Change detection outputs:
════════
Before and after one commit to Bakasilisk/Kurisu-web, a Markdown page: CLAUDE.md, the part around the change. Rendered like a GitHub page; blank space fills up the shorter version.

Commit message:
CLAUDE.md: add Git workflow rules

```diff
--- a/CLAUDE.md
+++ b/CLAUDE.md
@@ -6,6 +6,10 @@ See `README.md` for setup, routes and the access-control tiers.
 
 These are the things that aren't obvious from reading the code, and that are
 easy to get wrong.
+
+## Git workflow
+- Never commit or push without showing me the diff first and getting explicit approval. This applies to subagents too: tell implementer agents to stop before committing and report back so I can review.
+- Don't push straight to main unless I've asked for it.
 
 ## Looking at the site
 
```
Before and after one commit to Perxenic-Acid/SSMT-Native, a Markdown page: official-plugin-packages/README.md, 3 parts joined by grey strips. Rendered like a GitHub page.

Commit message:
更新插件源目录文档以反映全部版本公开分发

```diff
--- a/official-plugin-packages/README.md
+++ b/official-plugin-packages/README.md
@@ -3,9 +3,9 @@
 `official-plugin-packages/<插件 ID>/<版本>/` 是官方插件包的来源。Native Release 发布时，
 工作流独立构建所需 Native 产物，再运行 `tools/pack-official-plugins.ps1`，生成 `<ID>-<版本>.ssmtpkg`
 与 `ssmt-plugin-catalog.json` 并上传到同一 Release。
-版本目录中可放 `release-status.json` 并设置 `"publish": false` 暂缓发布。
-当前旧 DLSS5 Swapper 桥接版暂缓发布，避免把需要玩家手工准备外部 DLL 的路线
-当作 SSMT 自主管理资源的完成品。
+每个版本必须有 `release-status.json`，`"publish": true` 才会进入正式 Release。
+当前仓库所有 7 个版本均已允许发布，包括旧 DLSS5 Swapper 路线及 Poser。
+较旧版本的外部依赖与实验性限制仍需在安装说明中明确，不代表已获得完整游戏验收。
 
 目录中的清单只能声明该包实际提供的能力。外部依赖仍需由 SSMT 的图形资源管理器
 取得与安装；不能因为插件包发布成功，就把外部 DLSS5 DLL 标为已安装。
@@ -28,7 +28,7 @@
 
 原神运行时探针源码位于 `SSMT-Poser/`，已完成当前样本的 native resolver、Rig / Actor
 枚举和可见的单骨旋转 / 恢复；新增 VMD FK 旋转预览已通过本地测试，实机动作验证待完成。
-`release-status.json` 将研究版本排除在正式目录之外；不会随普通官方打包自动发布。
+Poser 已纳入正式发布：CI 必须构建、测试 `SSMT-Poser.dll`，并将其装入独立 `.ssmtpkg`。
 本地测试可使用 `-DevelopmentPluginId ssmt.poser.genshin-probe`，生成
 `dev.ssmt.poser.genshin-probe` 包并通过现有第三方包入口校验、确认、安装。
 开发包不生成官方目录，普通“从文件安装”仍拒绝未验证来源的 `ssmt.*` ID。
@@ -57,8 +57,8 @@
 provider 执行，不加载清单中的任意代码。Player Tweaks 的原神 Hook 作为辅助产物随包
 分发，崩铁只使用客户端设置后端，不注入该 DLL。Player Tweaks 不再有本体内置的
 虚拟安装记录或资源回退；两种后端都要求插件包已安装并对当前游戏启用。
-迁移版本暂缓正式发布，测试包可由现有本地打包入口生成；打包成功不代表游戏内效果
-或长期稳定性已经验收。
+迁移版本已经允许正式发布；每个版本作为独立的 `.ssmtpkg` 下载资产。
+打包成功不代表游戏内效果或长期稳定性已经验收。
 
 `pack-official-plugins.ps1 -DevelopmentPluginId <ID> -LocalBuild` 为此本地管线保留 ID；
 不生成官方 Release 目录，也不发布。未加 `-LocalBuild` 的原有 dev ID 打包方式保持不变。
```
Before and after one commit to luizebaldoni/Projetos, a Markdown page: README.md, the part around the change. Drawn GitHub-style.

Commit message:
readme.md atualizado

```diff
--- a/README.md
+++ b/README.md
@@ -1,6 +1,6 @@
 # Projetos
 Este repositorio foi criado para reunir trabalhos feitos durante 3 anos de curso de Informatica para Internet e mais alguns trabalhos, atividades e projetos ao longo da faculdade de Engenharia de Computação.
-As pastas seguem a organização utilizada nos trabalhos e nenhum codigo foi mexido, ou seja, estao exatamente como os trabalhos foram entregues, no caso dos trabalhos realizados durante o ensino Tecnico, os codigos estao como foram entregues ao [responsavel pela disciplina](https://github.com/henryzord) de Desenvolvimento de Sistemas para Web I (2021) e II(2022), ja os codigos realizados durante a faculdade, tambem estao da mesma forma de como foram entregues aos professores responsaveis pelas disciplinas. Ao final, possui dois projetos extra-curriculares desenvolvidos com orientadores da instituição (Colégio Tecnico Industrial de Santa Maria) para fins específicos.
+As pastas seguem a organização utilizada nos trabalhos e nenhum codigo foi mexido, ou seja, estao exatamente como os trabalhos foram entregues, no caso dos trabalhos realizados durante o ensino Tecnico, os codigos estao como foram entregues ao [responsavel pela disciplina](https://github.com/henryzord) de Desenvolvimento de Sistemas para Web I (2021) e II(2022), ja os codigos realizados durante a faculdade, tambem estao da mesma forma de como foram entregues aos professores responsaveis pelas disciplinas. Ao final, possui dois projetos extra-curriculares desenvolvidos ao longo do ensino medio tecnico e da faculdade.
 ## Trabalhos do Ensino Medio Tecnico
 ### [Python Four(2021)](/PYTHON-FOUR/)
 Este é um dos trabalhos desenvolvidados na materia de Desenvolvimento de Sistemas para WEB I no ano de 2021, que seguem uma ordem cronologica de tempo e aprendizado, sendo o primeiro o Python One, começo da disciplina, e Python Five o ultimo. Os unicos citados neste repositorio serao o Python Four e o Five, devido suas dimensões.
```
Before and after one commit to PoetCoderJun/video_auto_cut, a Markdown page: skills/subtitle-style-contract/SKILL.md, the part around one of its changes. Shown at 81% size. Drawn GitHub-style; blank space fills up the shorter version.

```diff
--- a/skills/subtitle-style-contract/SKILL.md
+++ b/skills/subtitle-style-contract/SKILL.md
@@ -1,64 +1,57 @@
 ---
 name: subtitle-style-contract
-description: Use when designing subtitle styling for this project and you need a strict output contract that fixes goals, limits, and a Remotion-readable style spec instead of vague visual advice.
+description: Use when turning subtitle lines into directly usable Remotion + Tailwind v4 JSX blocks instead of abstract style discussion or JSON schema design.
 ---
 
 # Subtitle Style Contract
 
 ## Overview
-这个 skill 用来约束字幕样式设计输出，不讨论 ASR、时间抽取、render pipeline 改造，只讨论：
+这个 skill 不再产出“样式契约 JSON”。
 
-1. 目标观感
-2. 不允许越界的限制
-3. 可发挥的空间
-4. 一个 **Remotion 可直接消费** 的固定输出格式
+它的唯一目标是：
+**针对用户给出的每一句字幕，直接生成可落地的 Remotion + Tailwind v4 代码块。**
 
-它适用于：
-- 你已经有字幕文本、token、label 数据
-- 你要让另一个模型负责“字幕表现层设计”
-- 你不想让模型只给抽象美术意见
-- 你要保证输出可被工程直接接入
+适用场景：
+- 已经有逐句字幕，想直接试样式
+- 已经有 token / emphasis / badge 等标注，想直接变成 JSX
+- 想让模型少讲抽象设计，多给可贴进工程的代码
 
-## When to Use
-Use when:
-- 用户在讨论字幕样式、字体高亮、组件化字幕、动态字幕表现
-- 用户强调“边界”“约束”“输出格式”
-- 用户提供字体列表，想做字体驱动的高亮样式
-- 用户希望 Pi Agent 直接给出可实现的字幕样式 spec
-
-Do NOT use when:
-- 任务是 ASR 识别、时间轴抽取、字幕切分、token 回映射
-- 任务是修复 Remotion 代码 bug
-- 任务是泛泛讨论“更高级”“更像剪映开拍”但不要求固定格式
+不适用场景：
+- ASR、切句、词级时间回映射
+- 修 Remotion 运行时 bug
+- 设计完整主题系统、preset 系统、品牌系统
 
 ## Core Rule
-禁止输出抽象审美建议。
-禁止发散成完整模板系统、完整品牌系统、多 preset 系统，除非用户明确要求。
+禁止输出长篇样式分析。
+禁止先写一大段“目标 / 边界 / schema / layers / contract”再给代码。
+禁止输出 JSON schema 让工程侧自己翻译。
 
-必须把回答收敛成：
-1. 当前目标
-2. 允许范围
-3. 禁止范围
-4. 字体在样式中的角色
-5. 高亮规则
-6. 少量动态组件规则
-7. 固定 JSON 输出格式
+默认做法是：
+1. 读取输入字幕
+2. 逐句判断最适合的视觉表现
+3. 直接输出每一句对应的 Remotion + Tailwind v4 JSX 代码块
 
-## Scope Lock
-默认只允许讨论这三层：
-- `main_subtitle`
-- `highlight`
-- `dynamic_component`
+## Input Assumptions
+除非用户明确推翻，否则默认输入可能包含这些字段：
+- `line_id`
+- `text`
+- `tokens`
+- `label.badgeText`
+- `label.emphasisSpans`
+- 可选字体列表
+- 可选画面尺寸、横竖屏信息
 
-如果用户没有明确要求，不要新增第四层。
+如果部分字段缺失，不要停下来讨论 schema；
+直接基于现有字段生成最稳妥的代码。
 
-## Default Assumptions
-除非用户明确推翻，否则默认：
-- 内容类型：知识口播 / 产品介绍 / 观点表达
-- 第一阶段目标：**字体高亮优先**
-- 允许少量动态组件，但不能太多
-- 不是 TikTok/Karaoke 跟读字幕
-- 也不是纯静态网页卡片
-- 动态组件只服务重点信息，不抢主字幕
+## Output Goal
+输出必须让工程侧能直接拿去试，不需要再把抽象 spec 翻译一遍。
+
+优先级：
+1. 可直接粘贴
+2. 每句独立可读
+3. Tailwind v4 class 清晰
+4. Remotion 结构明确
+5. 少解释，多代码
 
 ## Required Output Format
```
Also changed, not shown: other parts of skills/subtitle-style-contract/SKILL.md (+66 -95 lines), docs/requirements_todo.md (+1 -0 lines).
════════
§ **TASK PROMPT**
Collect every line above that contains the word "description".

§ **SOLUTION TO THIS EXERCISE**
-description: Use when designing subtitle styling for this project and you need a strict output contract that fixes goals, limits, and a Remotion-readable style spec instead of vague visual advice.
+description: Use when turning subtitle lines into directly usable Remotion + Tailwind v4 JSX blocks instead of abstract style discussion or JSON schema design.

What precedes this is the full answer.